Today it’s about the choice of President Uhuru Kenyatta’s “Big Four” pillars to cement his legacy. He wildly fancies that upon leaving office, Kenyans are manufacturing their own goods and not dependent on imports; have unrestrained access to inexpensive healthcare; live in affordable houses and can eat their fill.
I haven’t seen the blueprint, but here’s the headache for the ‘backroom boys’: Growing manufacturing depends on the subsectors. Are they industrial- or agribusiness- related? Industrial may mean celebrating one more foreign firm setting up showrooms in Nairobi. But focus on agribusiness may address value addition and add synergy to agricultural production to secure food availability.
Were I Uhuru, I wouldn’t allow omnibus industrialisation yardsticks, but demand specifics with equilibrium between food security and agribusiness as one pillar. One problem, though, is the deceit tenancy in the Uhuru administration, which lies about the overpublicised Last Mile Connectivity project and slaps us with Sh8.1 billion power bill ‘arrears’ without flinching. The manufacturing gamble isn’t “big” anything and is dead on arrival; the expense and unreliability of power connectivity isn’t favourable. The ingredients don’t mix.
Kenya isn’t a food-deficit country. The problem is lack of linkage of food abundant and food scarce areas. We know where and when food is grown and droughts occur, but lack the fortitude to create sustainable market cohesion because a streamlined system will deny homeboys rent. The ‘backroom boys’ know the correlation between food security, viewed broadly away from having NCPB grain reserves and graft, and universal healthcare.
Readily available food means preventive healthcare, thence, an able workforce. Healthy folk produce the wealth of nations and can afford goods. Food security guarantees healthy workers who produce and consume more, and creates jobs for others to afford housing.
Affordable housing? Not until Ardhi House cartels are sorted out and landownership and investment are made accessible and affordable. Only then will land accommodate cheap housing. Food, health and shelter, yes, but isn’t water a basic need? We deleted education because of certified (CS Fred) Matiang’i sarcasm?
But that is not my concern. The scare is our version of the American pork barrel political patronage for campaign fundraising. Beneath that ‘Big Four’ façade, spending will be primarily to build campaign war chests. Pork barrel politics is derogatorily known as turnkey projects. A turnkey project belongs to a contractor who designs, builds and sells it to government for profit. The Chinese are envied in this made-to-fit clothing. Whereas turnkey may mean the buyer just need only turn the ignition key, it is disparaged in Africa for sleaze.

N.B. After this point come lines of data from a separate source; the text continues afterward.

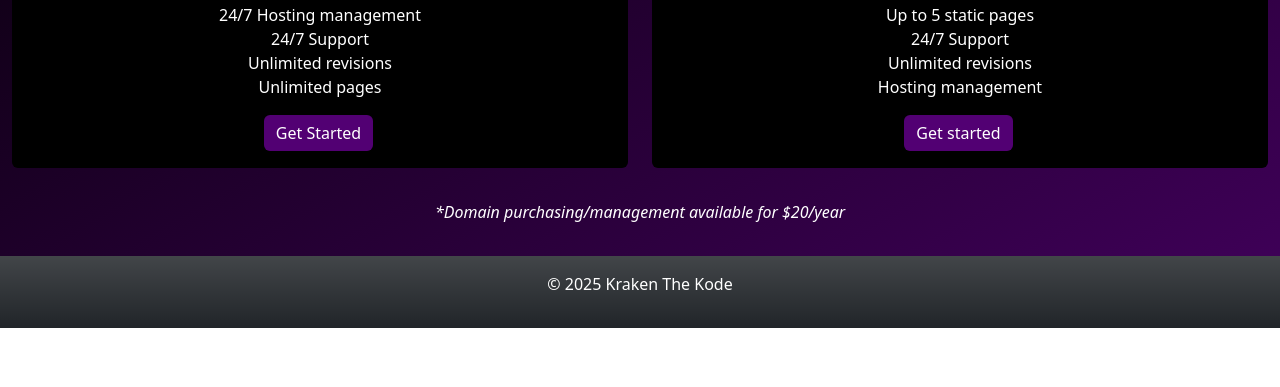
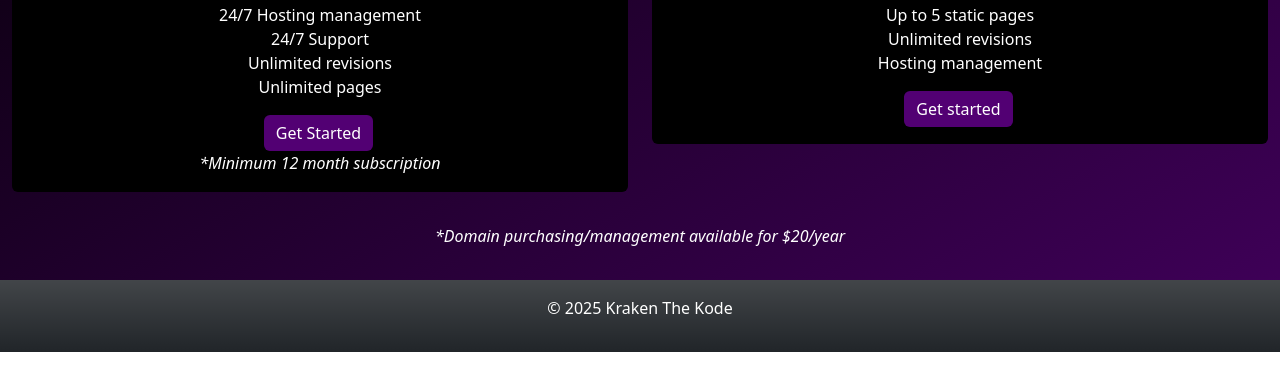
Before and after one commit to Ametherius/krakenthekode, a plain HTML site: page pricing.html in a window 1280 px wide. Shown: the part 413-800 px from the top of the page. Drawn offline with nearby package versions, Linux system fonts and the light colour scheme.

Commit message:
Fix pricing

```diff
--- a/pricing.html
+++ b/pricing.html
@@ -54,7 +54,7 @@
                     <div class="card-header bg-dark py-4">
                         <h4 class="text-center text-white">Subscription Plan</h4>
                     </div>
-                    <div class="card-body">
+                    <div class="card-body text-center">
                         <h1 class="text-center text-white card-title">CAD $150<small class="fw-light">/Mo</small></h1>
 
                         <ul class="list-unstyled">
@@ -66,6 +66,7 @@
                         <div class="container-fluid d-flex justify-content-center">
                             <a href="./contact-me" class="btn btn-primary">Get Started</a>
                         </div>
+                        <span class="text-white fst-italic mt-2">*Minimum 12 month subscription</span>
                     </div>
                 </div>
             </div>
@@ -81,7 +82,6 @@
                         <h1 class="card-title text-white text-center">CAD $1400</h1>
                         <ul class="list-unstyled">
                             <li class="text-center text-white">Up to 5 static pages</li>
-                            <li class="text-center text-white">24/7 Support</li>
                             <li class="text-center text-white">Unlimited revisions</li>
                             <li class="text-center text-white">Hosting management</li>
                         </ul>
```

Turnkey projects mean vendors “only have to turn a key” of kickbacks to have the project bought. A turnkey doesn’t have to happen. Even if it does, it doesn’t have to work. Africa is dotted with massive white elephant housing and irrigation schemes, hydropower dams, rail, roads, airports, and security installations, because turnkey means making money where a project was never intended, needed or viable. Its only feasibility is siphoning off public money. Can you smell little Galana-Kulalus, Last Miles, power plants, NSSF housings, SGRs, NYSs, health leasing tenders or Greenfields terminals in the “Big Four”? I certainly can. Already Kulalu is being sublet to “private entrepreneurs”. The SGR doesn’t have cargo to lift.

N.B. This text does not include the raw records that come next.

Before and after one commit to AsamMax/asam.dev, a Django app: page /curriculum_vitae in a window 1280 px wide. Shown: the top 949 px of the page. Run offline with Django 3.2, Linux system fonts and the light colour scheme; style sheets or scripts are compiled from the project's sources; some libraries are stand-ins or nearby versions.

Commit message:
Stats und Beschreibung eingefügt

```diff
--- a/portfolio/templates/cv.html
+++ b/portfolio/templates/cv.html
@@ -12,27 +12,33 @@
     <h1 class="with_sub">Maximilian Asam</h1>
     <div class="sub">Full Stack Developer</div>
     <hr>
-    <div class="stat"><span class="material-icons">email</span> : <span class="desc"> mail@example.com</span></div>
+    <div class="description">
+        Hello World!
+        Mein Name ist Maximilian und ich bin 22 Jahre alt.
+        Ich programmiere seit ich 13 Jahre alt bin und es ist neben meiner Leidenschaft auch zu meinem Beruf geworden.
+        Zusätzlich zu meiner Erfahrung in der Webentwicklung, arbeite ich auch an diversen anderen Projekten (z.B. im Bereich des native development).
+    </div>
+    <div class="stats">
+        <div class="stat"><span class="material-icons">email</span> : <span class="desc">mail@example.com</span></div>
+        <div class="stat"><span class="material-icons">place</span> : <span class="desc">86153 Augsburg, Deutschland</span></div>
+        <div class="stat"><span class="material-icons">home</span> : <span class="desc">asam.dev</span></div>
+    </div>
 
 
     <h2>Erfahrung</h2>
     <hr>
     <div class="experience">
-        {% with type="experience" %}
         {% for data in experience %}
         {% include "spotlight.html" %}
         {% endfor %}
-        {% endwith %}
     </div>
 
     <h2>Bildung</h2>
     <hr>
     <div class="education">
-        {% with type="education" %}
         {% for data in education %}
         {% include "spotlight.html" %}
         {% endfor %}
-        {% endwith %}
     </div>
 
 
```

Turnkeys aren’t always brick and mortar projects but also subtle procurement like subsidies for staple food imports instead of production. We’re in another circle of high staple food prices. A 2kg packet of maize flour went north with a 106 per cent rise because import subsidies were terminated immediately their bait value for votes expired.
Call it just another swindle in the life of Jubilee’s non-disclosure anathema. It was easier to get rent from importers than farmers. The reign of expensive turnkeys continues; remember the skyrocketing cost of the SGR? Still wondering why we each owe Sh100,000?